We’ve come to associate Italian-American restaurants with a certain aesthetic: The walls are crowded with gold-framed photos of stern-looking gangsters; the tables are stuffed together, overflowing with platters of red sauce and butter and cream; and men are hunched in secluded booths drinking big bottles of wine and whispering about refusing offers and taking cannolis.
That’s mostly how they look in the movies at least, and when you walk into a restaurant like that today, it can trick you into feeling like you’ve stepped into a place of authenticity. Really, it’s an Epcot recreation of an Italian-American restaurant, where big spenders are taken care of and women often feel more comfortable rolling fettuccine dough in the kitchen than ordering veal chops to the table.
Orfano, the newest concept from Boston celebrity restauranteur Tiffani Faison and partner Kelly Walsh, aims to flip that stereotype. Here, strong women rule the kitchen and the dining room. (Men are also welcome.) This is a boy’s club for the girls, where the concept of who belongs in what dining room, who owns what restaurant, is completely reversed.
“[We are looking at it] through a different lens,” Chef Faison said. “My wife and I talk a lot about the experiences we have had in some of the finer dining rooms or steakhouses. There’s often an assumption that we’re not going to buy the big bottle of wine or we’re not going to eat the big steak or we’re not going to be the big spenders. And so there have been times that we’ve been marginalized or invisible in those rooms. That’s not the case here.”
Orfano, a 96-seat stunner in the Fenway neighborhood, literally feels soft and whimsical. Booths are covered in purple velvet, linens are on display and oversized prints of beautiful women—including Faison’s and her staff’s ancestors, Anna Pellegrino, the matriarch of Rao’s, and Lady Gaga eating spaghetti—hang on the walls. Windows stretch to the roof, bathing the tables in natural light, a collage of Sophia Loren is tucked away on the ceiling and a martini cart rambles around the dining room, offering “a stirring, tableside performance.”

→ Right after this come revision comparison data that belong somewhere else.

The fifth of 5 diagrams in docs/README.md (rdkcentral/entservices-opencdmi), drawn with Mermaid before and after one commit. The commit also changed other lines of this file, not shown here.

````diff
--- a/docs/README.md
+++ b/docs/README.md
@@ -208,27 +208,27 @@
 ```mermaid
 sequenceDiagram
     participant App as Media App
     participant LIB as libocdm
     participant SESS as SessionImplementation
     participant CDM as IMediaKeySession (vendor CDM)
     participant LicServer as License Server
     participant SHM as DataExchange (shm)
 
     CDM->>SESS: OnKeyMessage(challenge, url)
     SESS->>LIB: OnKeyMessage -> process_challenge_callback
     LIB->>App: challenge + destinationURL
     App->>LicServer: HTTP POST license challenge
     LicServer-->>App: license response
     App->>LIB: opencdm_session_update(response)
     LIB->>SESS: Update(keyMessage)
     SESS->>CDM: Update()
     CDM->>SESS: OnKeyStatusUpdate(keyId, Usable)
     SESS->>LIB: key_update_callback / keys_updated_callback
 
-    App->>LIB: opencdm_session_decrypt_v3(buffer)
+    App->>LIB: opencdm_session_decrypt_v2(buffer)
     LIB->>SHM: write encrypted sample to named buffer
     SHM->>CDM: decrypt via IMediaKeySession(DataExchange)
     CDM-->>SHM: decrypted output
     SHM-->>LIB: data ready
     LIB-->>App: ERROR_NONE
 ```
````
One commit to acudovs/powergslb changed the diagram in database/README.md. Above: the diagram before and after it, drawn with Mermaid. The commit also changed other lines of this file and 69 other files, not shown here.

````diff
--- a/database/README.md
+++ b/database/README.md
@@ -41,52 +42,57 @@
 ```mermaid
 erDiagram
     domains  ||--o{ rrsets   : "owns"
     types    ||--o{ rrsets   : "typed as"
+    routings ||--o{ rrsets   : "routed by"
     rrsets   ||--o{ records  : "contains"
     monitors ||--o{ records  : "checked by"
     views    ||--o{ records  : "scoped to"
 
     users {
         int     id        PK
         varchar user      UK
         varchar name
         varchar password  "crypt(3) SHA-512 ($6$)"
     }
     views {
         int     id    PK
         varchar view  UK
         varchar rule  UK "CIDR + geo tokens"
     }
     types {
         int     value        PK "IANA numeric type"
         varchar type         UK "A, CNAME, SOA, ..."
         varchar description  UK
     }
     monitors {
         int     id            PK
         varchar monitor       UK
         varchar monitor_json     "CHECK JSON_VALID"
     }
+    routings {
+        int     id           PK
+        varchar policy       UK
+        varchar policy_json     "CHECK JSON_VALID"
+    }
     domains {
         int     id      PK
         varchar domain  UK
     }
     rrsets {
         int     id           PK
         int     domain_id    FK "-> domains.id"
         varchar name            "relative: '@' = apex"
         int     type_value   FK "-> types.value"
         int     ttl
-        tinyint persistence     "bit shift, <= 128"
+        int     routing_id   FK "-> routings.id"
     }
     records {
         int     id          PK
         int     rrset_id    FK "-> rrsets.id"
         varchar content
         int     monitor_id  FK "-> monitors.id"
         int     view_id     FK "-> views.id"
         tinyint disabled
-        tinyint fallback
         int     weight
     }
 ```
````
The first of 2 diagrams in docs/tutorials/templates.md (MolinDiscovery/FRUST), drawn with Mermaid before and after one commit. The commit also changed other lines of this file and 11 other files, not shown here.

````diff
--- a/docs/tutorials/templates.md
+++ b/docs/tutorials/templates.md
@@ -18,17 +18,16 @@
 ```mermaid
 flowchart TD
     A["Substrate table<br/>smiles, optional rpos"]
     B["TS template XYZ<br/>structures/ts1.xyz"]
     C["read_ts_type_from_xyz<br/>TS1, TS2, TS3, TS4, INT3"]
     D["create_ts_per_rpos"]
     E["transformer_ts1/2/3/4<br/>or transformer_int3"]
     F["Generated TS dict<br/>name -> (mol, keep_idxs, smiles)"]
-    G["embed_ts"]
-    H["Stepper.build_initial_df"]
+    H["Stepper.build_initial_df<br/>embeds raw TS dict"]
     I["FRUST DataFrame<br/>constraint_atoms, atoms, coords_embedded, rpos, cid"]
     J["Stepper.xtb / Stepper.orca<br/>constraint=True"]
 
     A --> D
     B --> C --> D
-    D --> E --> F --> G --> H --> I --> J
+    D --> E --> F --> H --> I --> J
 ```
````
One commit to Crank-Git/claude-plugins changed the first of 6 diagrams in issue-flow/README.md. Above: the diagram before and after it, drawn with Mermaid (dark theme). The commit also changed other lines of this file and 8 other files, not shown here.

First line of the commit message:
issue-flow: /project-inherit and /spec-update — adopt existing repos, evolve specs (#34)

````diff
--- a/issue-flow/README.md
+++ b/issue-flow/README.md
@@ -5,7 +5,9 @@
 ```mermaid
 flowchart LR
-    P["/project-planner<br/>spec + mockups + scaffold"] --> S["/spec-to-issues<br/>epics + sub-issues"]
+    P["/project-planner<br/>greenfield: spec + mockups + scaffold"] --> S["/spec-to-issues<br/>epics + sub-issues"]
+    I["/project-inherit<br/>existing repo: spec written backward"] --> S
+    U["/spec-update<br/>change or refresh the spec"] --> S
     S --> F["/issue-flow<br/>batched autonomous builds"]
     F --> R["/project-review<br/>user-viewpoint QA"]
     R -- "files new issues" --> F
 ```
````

The restaurant opened last week near Faison’s three other hot spots: Sweet Cheeks Q (barbecue), Tiger Mama (Southeastern Asian) and Fool’s Errand (cocktails and finger foods). While Boston has plenty of Italian restaurants, Faison felt she could bring a new point of view to the cuisine, making it fun and approachable, while still preserving a nostalgic sense of place and time.
“If you want to come in and have a very adult meal, you can do that as opposed to my other three restaurants, which are various forms of rock concerts,” she said. “You know, they’re loud and there’s shared plates and everything is spicy and punchy. I had to really think about the food in a way that still felt playful and like me, the more adult version of me. I’m getting older. I want to sit down and eat my food and maybe spend like two hours doing it.”
The Orfano menu has clear delineations and multiple courses: la tavolo, antipasti, insalata, pasta, maccelleria, segundi, contorni. The classics are there, but not really.
“Everyone has an idea of what lasagna is. Everyone has an idea of what a vodka sauce is. And so how do we talk about those things? We really try to understand what those expectations are, pull it apart and put it back together in a thoughtful, lovely way,” she said.
Garlic bread is fired to order and comes out in a paper bag with a silky Parmesan mousse. The Caesar salad includes Chrysanthemums and sliced avocado. Salt-and-pepper calamari comes with a dim sum dipping sauce. The Cacio e Pepe is made with tortelloni stuffed with Taleggio and salsa verde.
“We tried to make sure it isn’t like ‘look at me’ food. It’s not boastful. It’s thoughtful. It is inherently feminine in its presentation and also form,” she said. “It feels so different and special in here. We keep looking at each other like, is this really happening? This is the 17th opening in my career. But this just has this feeling that I’ve never felt before.”